A vacation in the UK last month included a quick side trip to Italy to see a cousin, not that we need any excuse to visit Italy! The flight from Gatwick to Pisa was over continuous cloud cover, unfortunately, but the return to Heathrow enjoyed perfect weather - at least as far as the English Channel! I could only get a seat behind the wing so the engine exhaust impacted several photos, but here are some I especially liked. More can be found in the Gallery of the Month; as always, click on any image to enlarge it.
This is about as typical an Italian village as you can find! Taken just after take-off from Pisa airport, I love the clusters of red-tiled buildings, and how the straight-edged fields contrast with the winding roads.
After take off we flew up the Western coast of Italy past several small ports; this one had some remarkably white mountains behind it. It turns out that these are the quarries for the world-renowned Carrara marble, used over the centuries for everything from Michelangelo's David to London's Marble Arch and the Peace Monument in Washington, DC.
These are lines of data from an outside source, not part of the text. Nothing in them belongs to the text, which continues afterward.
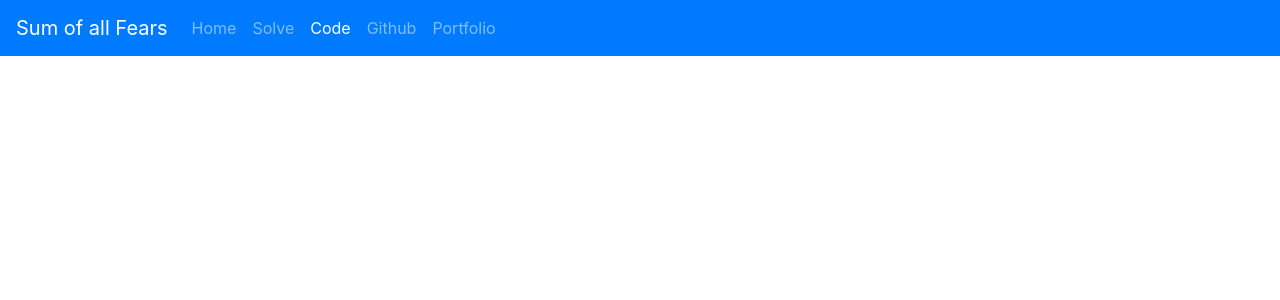
Repository: zhadjah9559/BrainBufferOverflow
Page: code.html
The author's editor kept a copy of each file at every save. The page is drawn from the files as they stood at one save, then again after a run of saves.
The browser window is 1280 px wide. The pictures show the whole page.

Above is the page before, as saved 2021-01-18 00:42:29.

After the next 3 saves:
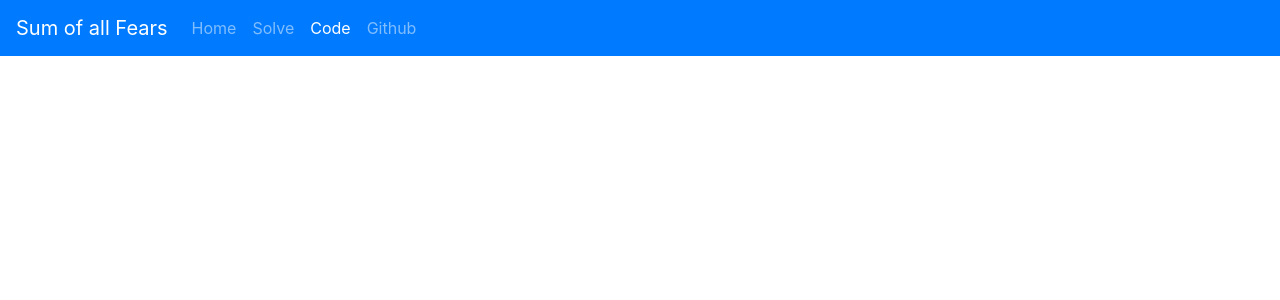
The 3 saves are shown as one change because they came seconds apart.
The last was saved 12 s later.
--- a/code.html
+++ b/code.html
@@ -26,12 +26,12 @@
                  <li class="nav-item active">
                     <a class="nav-link" href="code.html">Code <span class="sr-only">(current)</span></a>
 
+
+
                 </li> <li class="nav-item">
                     <a class="nav-link" href="#">Github</a>
                 </li>
-                <li class="nav-item">
-                    <a class="nav-link" href="#">Portfolio</a>
-                </li>
+
             </ul>
         </div>
     </nav>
Further north we passed over the extensive agricultural region of the Po Valley, which runs right up against the Alps. It also includes the industrial areas of Turin and Milan, and the vineyards of Asti!
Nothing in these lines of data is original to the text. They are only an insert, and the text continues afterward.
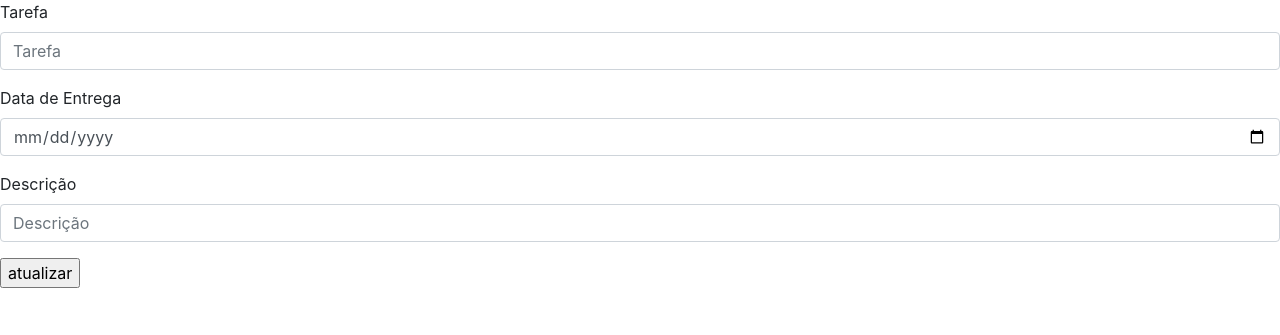
Repository: sophiaks/CRUD
Page: http://localhost/Projeto1/Views/atualiza.jsp
An editor plug-in stored every save of this project. The page is shown before and after the next save, followed by the edit.
The browser window is 1280 px wide. The pictures show the whole page.
The page is served by Tomcat 9. Nobody is signed in. The application's start-up code is not run. Other server files are loaded and not shown.

Above is the page before, as saved 2020-09-23 19:35:13.

### WorkspaceP1/Projeto1/WebContent/Views/atualiza.jsp
<%@ page language="java" contentType="text/html; charset=ISO-8859-1"
    pageEncoding="ISO-8859-1"%>
<%@ taglib uri="http://java.sun.com/jsp/jstl/core" prefix="c" %>
<%@ taglib uri="http://java.sun.com/jsp/jstl/fmt" prefix="fmt" %>
<%@ page import="java.util.*,br.edu.insper.*" %>


<!DOCTYPE html>
<html>
<head>
<meta charset="ISO-8859-1">
<title>Editar Tarefa</title>
<link href="<c:url value="/bootstrap/css/bootstrap.css"/>" rel="stylesheet">

</head>
<body>
	<jsp:useBean id="dao" class="br.edu.insper.DAO"/>
	<form action="atualiza" method="post">

	<div class="form-group">
			<label for="nome">Tarefa</label>
			<input type="text" name="nome" class="form-control" placeholder="Tarefa" value='${param.nome}'>
	</div>

	<div class="form-group">
			<label for="nome">Data de Entrega</label>
			<input type="date" name="entrega" class="form-control" placeholder="Data de Entrega" value='${param.entrega}'>
	</div>

	<div class="form-group">
		<label for="descricao">Descrição</label>
		<input type="text" name="descricao" class="form-control" placeholder="Descrição" value='${param.descricao}'>
	</div>


	<input type='hidden' name='id' value='${param.id}'>

	<input type='submit' value='atualizar'>
	</form>
</body>
</html>

### WorkspaceP1/Projeto1/src/br/edu/insper/model/DAO.java
package br.edu.insper;
import java.sql.Connection;
import java.sql.DriverManager;
import java.sql.PreparedStatement;
import java.sql.ResultSet;
import java.sql.SQLException;
import java.util.ArrayList;
import java.util.List;


public class DAO {
	private Connection connection = null;

	public DAO () throws ClassNotFoundException, SQLException {
		Class.forName("com.mysql.jdbc.Driver");
		connection = DriverManager.getConnection("jdbc:mysql://127.0.0.1:3306/tarefas?serverTimezone=UTC", "root", "^^b^@JVg^x!6");
	}

	public List<Tarefa> getLista() throws SQLException {
		List<Tarefa> tarefas = new ArrayList<Tarefa>();

		PreparedStatement stmt = connection.prepareStatement("SELECT * FROM tarefa;");
		ResultSet rs = stmt.executeQuery();

		while (rs.next()) {
			Tarefa tarefa = new Tarefa();

			tarefa.setId(rs.getInt("id"));
			tarefa.setNome(rs.getString("tarefa"));
			tarefa.setEntrega(rs.getString("data"));
			tarefa.setDescricao(rs.getString("descricao"));
			tarefas.add(tarefa);
			}

		rs.close();
		stmt.close();

		return tarefas;

		}

	public void close() throws SQLException {
		connection.close();
	}

	public void adiciona(Tarefa tarefa) throws SQLException {
		String sql = "INSERT INTO Tarefa" + "(tarefa, data, descricao) VALUES (?,?,?)";
		PreparedStatement stmt = connection.prepareStatement(sql);
		stmt.setString(1, tarefa.getNome());
		stmt.setString(2, tarefa.getEntrega());
		stmt.setString(3, tarefa.getDescricao());
		stmt.execute();
		stmt.close();
	}

	public void atualiza(Tarefa tarefa) throws SQLException {
		String sql = "UPDATE Tarefa SET " + "tarefa=?, data=?, descricao=? WHERE id=?";
		PreparedStatement stmt = connection.prepareStatement(sql);
		stmt.setString(1, tarefa.getNome());
		stmt.setString(2, tarefa.getEntrega());
		stmt.setString(3, tarefa.getDescricao());
		stmt.setInt(4, tarefa.getId());
		stmt.execute();
		stmt.close();
	}

	public void remove(Integer id) throws SQLException {
		PreparedStatement stmt = connection.prepareStatement("DELETE FROM Tarefa WHERE id=?");
		stmt.setInt(1,  id);
		stmt.execute();
		stmt.close();
	}
}

Loaded but not shown: WorkspaceP1/Projeto1/WebContent/bootstrap/css/bootstrap.css (library)

After the next save:
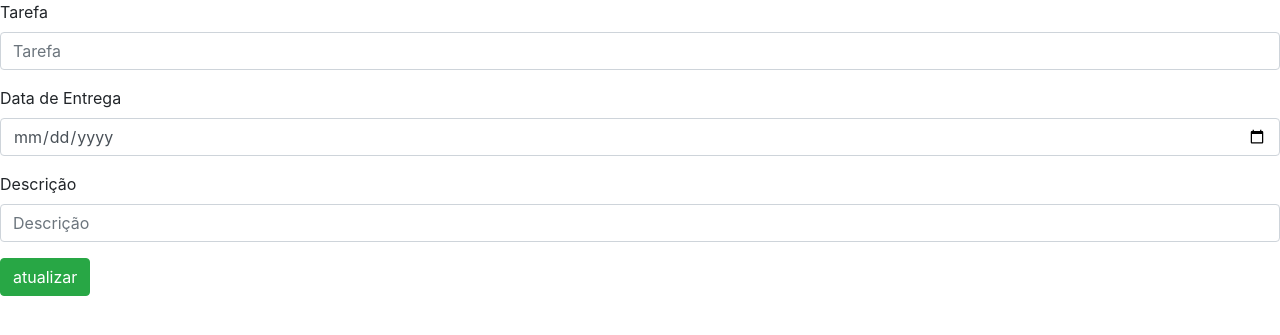
Saved 26 s later.
--- a/WorkspaceP1/Projeto1/WebContent/Views/atualiza.jsp
+++ b/WorkspaceP1/Projeto1/WebContent/Views/atualiza.jsp
@@ -35,7 +35,7 @@
 
 	<input type='hidden' name='id' value='${param.id}'>
 
-	<input type='submit' value='atualizar'>
+	<input type='submit' value='atualizar' class="btn btn-success">
 	</form>
 </body>
 </html>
Clear skies over the Alps gave some stunning views of the mountains. The center peak here is the Matterhorn, as impressive as ever, but while we also saw many glaciers, it was apparent that some were retreating quite rapidly, such as the one in the foreground on La Ruinette.
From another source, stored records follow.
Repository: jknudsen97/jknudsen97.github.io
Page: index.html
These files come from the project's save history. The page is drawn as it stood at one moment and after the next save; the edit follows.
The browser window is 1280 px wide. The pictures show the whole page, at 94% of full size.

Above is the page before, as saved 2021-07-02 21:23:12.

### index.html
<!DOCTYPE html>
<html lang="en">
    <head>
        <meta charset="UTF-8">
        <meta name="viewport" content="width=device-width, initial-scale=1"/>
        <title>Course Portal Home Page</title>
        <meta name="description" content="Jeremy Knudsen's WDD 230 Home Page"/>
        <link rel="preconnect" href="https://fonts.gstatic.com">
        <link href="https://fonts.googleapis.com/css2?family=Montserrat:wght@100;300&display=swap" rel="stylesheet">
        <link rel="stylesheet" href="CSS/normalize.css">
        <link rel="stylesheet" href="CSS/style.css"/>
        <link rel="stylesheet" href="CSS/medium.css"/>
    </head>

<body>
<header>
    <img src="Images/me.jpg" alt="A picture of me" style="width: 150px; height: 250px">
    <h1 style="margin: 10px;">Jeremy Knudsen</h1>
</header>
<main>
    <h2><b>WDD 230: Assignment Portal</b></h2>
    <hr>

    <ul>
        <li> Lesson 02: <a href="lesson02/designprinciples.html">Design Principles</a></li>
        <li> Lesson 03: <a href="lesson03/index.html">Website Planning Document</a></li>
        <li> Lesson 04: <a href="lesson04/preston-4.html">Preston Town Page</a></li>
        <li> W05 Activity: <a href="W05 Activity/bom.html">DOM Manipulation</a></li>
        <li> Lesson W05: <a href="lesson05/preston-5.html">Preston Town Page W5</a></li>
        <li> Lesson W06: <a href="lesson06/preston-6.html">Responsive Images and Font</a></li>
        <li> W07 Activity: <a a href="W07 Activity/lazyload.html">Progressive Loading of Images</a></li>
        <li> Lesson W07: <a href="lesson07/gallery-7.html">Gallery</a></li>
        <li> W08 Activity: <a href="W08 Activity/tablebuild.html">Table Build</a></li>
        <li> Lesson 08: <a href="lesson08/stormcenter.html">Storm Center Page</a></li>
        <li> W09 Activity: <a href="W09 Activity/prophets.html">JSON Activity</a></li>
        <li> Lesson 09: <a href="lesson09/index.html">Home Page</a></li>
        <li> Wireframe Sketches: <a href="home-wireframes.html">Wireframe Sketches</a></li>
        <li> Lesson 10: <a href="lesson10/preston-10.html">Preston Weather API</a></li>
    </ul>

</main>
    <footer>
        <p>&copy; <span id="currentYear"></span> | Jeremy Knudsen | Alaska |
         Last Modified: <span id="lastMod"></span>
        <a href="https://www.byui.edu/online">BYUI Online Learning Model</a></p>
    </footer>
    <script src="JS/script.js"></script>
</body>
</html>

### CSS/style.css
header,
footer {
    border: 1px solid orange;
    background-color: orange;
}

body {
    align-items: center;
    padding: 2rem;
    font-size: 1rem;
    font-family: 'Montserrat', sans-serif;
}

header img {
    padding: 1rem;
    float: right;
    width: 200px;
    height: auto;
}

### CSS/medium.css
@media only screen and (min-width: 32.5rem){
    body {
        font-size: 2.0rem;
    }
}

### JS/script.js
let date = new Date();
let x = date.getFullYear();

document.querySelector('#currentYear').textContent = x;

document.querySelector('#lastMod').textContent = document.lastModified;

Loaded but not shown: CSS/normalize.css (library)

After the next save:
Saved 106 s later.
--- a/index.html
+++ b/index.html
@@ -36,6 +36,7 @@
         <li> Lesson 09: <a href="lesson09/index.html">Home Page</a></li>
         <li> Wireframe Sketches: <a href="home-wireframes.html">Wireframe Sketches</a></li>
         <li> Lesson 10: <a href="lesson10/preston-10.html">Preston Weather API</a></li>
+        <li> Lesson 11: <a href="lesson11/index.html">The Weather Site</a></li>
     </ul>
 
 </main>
Heading into southern France I was struck again by the wonderful patterns created by farmers as they cope with the hilly topography and the need to maintain woodland among their fields.
And sometimes the patterns seem to form something else, too; once I'd seen the "horns" at the top of these fields, the overall pattern seemed to me to resemble a Cubist's interpretation of a bull!
Where agriculture is king every available piece of land is used, not only where four rivers come together to provide irrigation for the fertile plains, but as far as the eye can see.
Even so, I'm at a loss to explain why there needed to be such a strong diagonal division between these fields! It makes for a striking composition, all the same.